On Tuesday evening the United Presbyterian Church was again filled by a most earnest and attentive audience. An elder addressed the meeting and before concluding he gave special exhortations; first, to those who were still unawakened, entreating them at once to reflect how matters stood between God and their souls; secondly, to show who were in distress about their souls, directing them to Jesus for salvation and the Holy Spirit for renewing; and thirdly, to those who had recently found peace, encouraging them to advance in knowledge, righteousness and true holiness.
On Wednesday evening at similar meeting was held and the church was filled again. At this meeting there was a considerable number of young persons, several of whom appeared much affected by the part of the address intended specially for youth. At the end about 20 individuals spontaneously remained, desirous of still further instruction in the way of Salvation.

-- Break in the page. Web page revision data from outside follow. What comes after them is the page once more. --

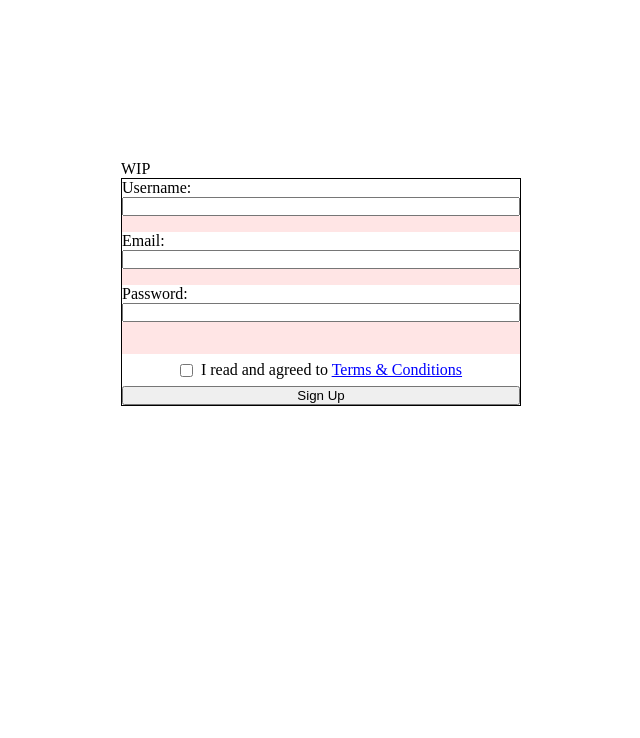
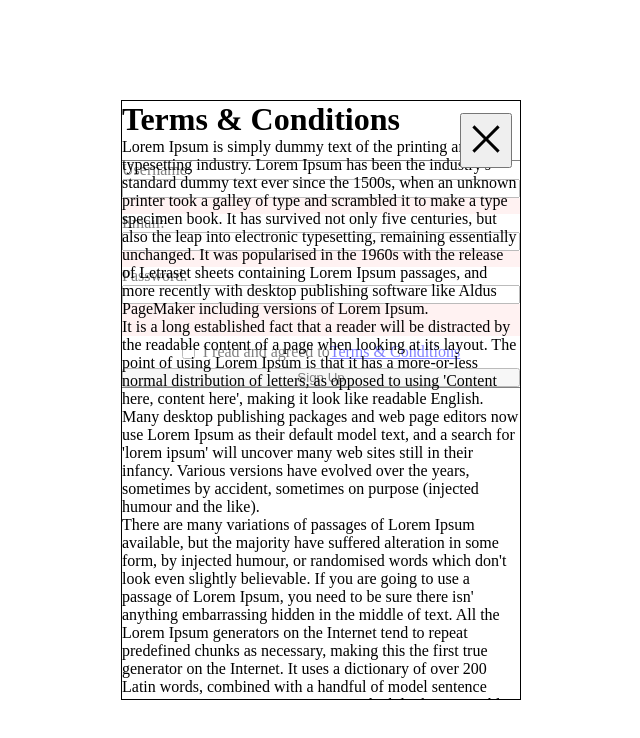
Before and after one commit to celso-rodrigo/login-page, a React (Create React App) app: page / in a window 1280 px wide. Both pictures are taken after a click on the element "Terms & Conditions". Shown: the top 738 px of the page, without its empty margins (319-959 px from the left). Built offline with nearby package versions, Linux system fonts and the light colour scheme.

Commit message:
Atualizada estrutura do site.

```diff
--- a/public/index.html
+++ b/public/index.html
@@ -11,7 +11,10 @@
     />
     <link rel="apple-touch-icon" href="%PUBLIC_URL%/logo192.png" />
     <link rel="manifest" href="%PUBLIC_URL%/manifest.json" />
-    <title>Simple Login Page</title>
+    <link rel="preconnect" href="https://fonts.googleapis.com">
+    <link rel="preconnect" href="https://fonts.gstatic.com" crossorigin>
+    <link href="https://fonts.googleapis.com/css2?family=Share+Tech+Mono&family=Ubuntu:ital,wght@0,300;0,400;0,700;1,300;1,400;1,700&display=swap" rel="stylesheet">
+    <title>Simple Sign Up Page</title>
   </head>
   <body>
     <noscript>You need to enable JavaScript to run this app.</noscript>
--- a/src/App.js
+++ b/src/App.js
@@ -2,7 +2,7 @@ import React, { useContext } from "react";
 import Form from "./components/Form";
 import Terms from "./components/Terms";
 import Context from "./context/Context";
-import "./index.css";
+import "./styles/main.css";
 
 function App() {
   const {
--- a/src/components/Form.js
+++ b/src/components/Form.js
@@ -1,22 +1,8 @@
 import React, { useContext } from "react";
 import { validatePassword, validateUsername, validateEmail } from "../helpers/validation";
-import {
-  SHORT_NAME,
-  LONG_NAME,
-  INVALID_NAME,
-  INVALID_EMAIL,
-  SHORT_PASSWORD,
-  LONG_PASSWORD,
-  NO_NUMBER_PASSWORD,
-  NO_UPPERCASE_PASSWORD,
-  NO_LOWERCASE_PASSWORD,
-  INVALID_PASSWORD,
-  NOT_AGREED,
-  EMPTY_NAME,
-  EMPTY_EMAIL,
-  EMPTY_PASSWORD,
-} from "../helpers/problemList";
+import * as e from "../helpers/problemList";
 import Context from "../context/Context";
+import "../styles/form.css";
 
 function Form() {
   const {
@@ -29,35 +15,35 @@ function Form() {
 
   const usernameValidation = (username) => {
     let currProblem = "";
-    if(!validateUsername(username)) currProblem = INVALID_NAME;
-    if(username.length <= 2) currProblem = SHORT_NAME;
-    if(username.length > 15) currProblem = LONG_NAME;
+    if(!validateUsername(username)) currProblem = e.INVALID_NAME;
+    if(username.length <= 2) currProblem = e.SHORT_NAME;
+    if(username.length > 15) currProblem = e.LONG_NAME;
     setProblem((prevState) => ({...prevState, username: currProblem}));
   };
 
   const emailValidation = (email) => {
     let currProblem = "";
-    if(!validateEmail(email)) currProblem = INVALID_EMAIL;
+    if(!validateEmail(email)) currProblem = e.INVALID_EMAIL;
     setProblem((prevState) => ({...prevState, email: currProblem}));
   };
 
   const passwordValidation = (password) => {
     let currProblem = "";
-    if(!validatePassword(password)) currProblem = INVALID_PASSWORD;
-    if(password.length <= 7) currProblem = SHORT_PASSWORD;
-    if(password.length > 15) currProblem = LONG_PASSWORD;
-    if(password.search(/[0-9]/) === -1) currProblem = NO_NUMBER_PASSWORD;
-    if(password.search(/[A-Z]/) === -1) currProblem = NO_UPPERCASE_PASSWORD;
-    if(password.search(/[a-z]/) === -1) currProblem = NO_LOWERCASE_PASSWORD;
+    if(!validatePassword(password)) currProblem = e.INVALID_PASSWORD;
+    if(password.length <= 7) currProblem = e.SHORT_PASSWORD;
+    if(password.length > 15) currProblem = e.LONG_PASSWORD;
+    if(password.search(/[0-9]/) === -1) currProblem = e.NO_NUMBER_PASSWORD;
+    if(password.search(/[A-Z]/) === -1) currProblem = e.NO_UPPERCASE_PASSWORD;
+    if(password.search(/[a-z]/) === -1) currProblem = e.NO_LOWERCASE_PASSWORD;
     setProblem((prevState) => ({...prevState, password: currProblem}));
   };
 
   const signInValidation = () => {
     const { username, email, password } = problem;
-    if (!agreedTerms) return NOT_AGREED;
-    if (username.length) return EMPTY_NAME;
-    if (email.length) return EMPTY_EMAIL;
-    if (password.length) return EMPTY_PASSWORD;
+    if (!agreedTerms) return e.NOT_AGREED;
+    if (username.length) return e.EMPTY_NAME;
+    if (email.length) return e.EMPTY_EMAIL;
+    if (password.length) return e.EMPTY_PASSWORD;
     return "";
   };
 
@@ -103,7 +89,9 @@ function Form() {
             onChange={() => setAgreedTerms((prevState) => (!prevState))}
           />
         </label>
-        <p>I read and agreed to <span className="terms" onClick={toggleTerms}>Terms & Conditions</span></p>
+        <p>I read and agreed to
+          <span className="terms-link" onClick={toggleTerms}>Terms & Conditions</span>
+        </p>
       </div>
       <input
         type="button"
--- a/src/components/Terms.js
+++ b/src/components/Terms.js
@@ -1,10 +1,23 @@
-import React from "react";
+import React, { useContext } from "react";
+import Context from "../context/Context";
+import close from "../images/close.svg";
+import "../styles/terms.css";
 
 function Terms() {
+  const {
+    toggleTerms,
+  } = useContext(Context);
+
   return (
-    <>
-			WIP
-    </>
+    <div className="terms-popup">
+      <button onClick={toggleTerms} className="close-btn">
+        <img src={close} alt="Close button." />
+      </button>
+      <h1>Terms & Conditions</h1>
+      <p>Lorem Ipsum is simply dummy text of the printing and typesetting industry. Lorem Ipsum has been the industry&apos;s standard dummy text ever since the 1500s, when an unknown printer took a galley of type and scrambled it to make a type specimen book. It has survived not only five centuries, but also the leap into electronic typesetting, remaining essentially unchanged. It was popularised in the 1960s with the release of Letraset sheets containing Lorem Ipsum passages, and more recently with desktop publishing software like Aldus PageMaker including versions of Lorem Ipsum.</p>
+      <p>It is a long established fact that a reader will be distracted by the readable content of a page when looking at its layout. The point of using Lorem Ipsum is that it has a more-or-less normal distribution of letters, as opposed to using &apos;Content here, content here&apos;, making it look like readable English. Many desktop publishing packages and web page editors now use Lorem Ipsum as their default model text, and a search for &apos;lorem ipsum&apos; will uncover many web sites still in their infancy. Various versions have evolved over the years, sometimes by accident, sometimes on purpose (injected humour and the like).</p>
+      <p>There are many variations of passages of Lorem Ipsum available, but the majority have suffered alteration in some form, by injected humour, or randomised words which don&apos;t look even slightly believable. If you are going to use a passage of Lorem Ipsum, you need to be sure there isn&apos; anything embarrassing hidden in the middle of text. All the Lorem Ipsum generators on the Internet tend to repeat predefined chunks as necessary, making this the first true generator on the Internet. It uses a dictionary of over 200 Latin words, combined with a handful of model sentence structures, to generate Lorem Ipsum which looks reasonable. The generated Lorem Ipsum is therefore always free from repetition, injected humour, or non-characteristic words etc.</p>
+    </div>
   );
 }
 
--- a/src/index.css
+++ b/src/styles/form.css
@@ -1,15 +1,3 @@
-* {
-	padding: 0;
-	margin: 0;
-	box-sizing: border-box;
-}
-
-body {
-	display: flex;
-	justify-content: center;
-	padding-top: 20vh;
-}
-
 form {
 	border: 1px solid black;
 	display: flex;
@@ -22,16 +10,12 @@ label {
 	flex-direction: column;
 }
 
-.hidden {
-	opacity: 0.1;
-}
-
 .problem {
 	height: 1rem;
 	background-color: rgba(255, 0, 0, 0.1);
 }
 
-.terms {
+.terms-link {
 	color: blue;
 	text-decoration: underline;
 	cursor: pointer;
@@ -44,16 +28,3 @@ label {
 	gap: 2%;
 	height: 2rem;
 }
-
-
-@media screen and (max-width: 400px) {
-.main {
-	width: 300px;
-}
-}
-
-@media screen and (max-width: 400px) {
-	.main {
-		width: 240px;
-	}
-}
--- /dev/null
+++ b/src/styles/main.css
@@ -0,0 +1,23 @@
+* {
+	padding: 0;
+	margin: 0;
+	box-sizing: border-box;
+}
+
+body {
+	display: flex;
+	justify-content: center;
+	padding-top: 20vh;
+}
+
+@media screen and (max-width: 400px) {
+.main {
+	width: 300px;
+}
+}
+
+@media screen and (max-width: 400px) {
+	.main {
+		width: 240px;
+	}
+}
--- /dev/null
+++ b/src/styles/terms.css
@@ -0,0 +1,17 @@
+.terms-popup {
+	width: 400px;
+	height: 600px;
+	border: 1px solid black;
+	background-color: rgba(255, 255, 255, 0.5);
+	position: absolute;
+	top:50%;
+	left:50%;
+	transform:translate(-50%, -50%);
+	overflow: scroll;
+}
+
+.close-btn {
+	position: absolute;
+	right: 2%;
+	top: 2%;
+}
```
Also changed, not shown: src/images/close.svg (added).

On Thursday evening a meeting was again held. On this occasion the church was packed and the attention throughout most earnest. After the benediction from 150 to 200 persons remained, who were again addressed and those apparently most distressed were individually conversed with. Prayer was again offered up and the meeting closed.
It being the wish of the people, another meeting was held in the same place on Friday evening. The attendance was again large. One of the most interesting features of the revival here is that persons of all ages are brought within its blessed influence. Boys of not more than 10 or 11 years of age are evincing great anxiety about their souls and earnestly desire to serve the Lord. Grown-up persons and people far advanced in life, are seeking salvation as they never did before; while those who for years have given evidence that they are Christians are stimulated and refreshed.
'Orkney Herald', 22/1/1861
The religious meetings in this island still continue and are largely attended. The audiences are large and the attention earnest, without any great external excitement. Indeed with the exception of the first nights of the movement here we have had little outward demonstration; but very many there is reason to believe have been truly converted. Besides smaller district meetings where the ministers take part, there are numerous small gatherings conducted by the people themselves and these we regard as most promising nurseries of vital Christianity. There is also a manifest change in the general appearance of the people. The family altar is erected in many households where it has long been neglected; and even young men in bothies read and prayed together before retiring to rest for the night. Such results are eminently gratifying; for when religious duties are discharged without the stimulus of outward excitement there is the more reason to believe that the true foundation has been made.
'Orkney Herald', 5/2/1861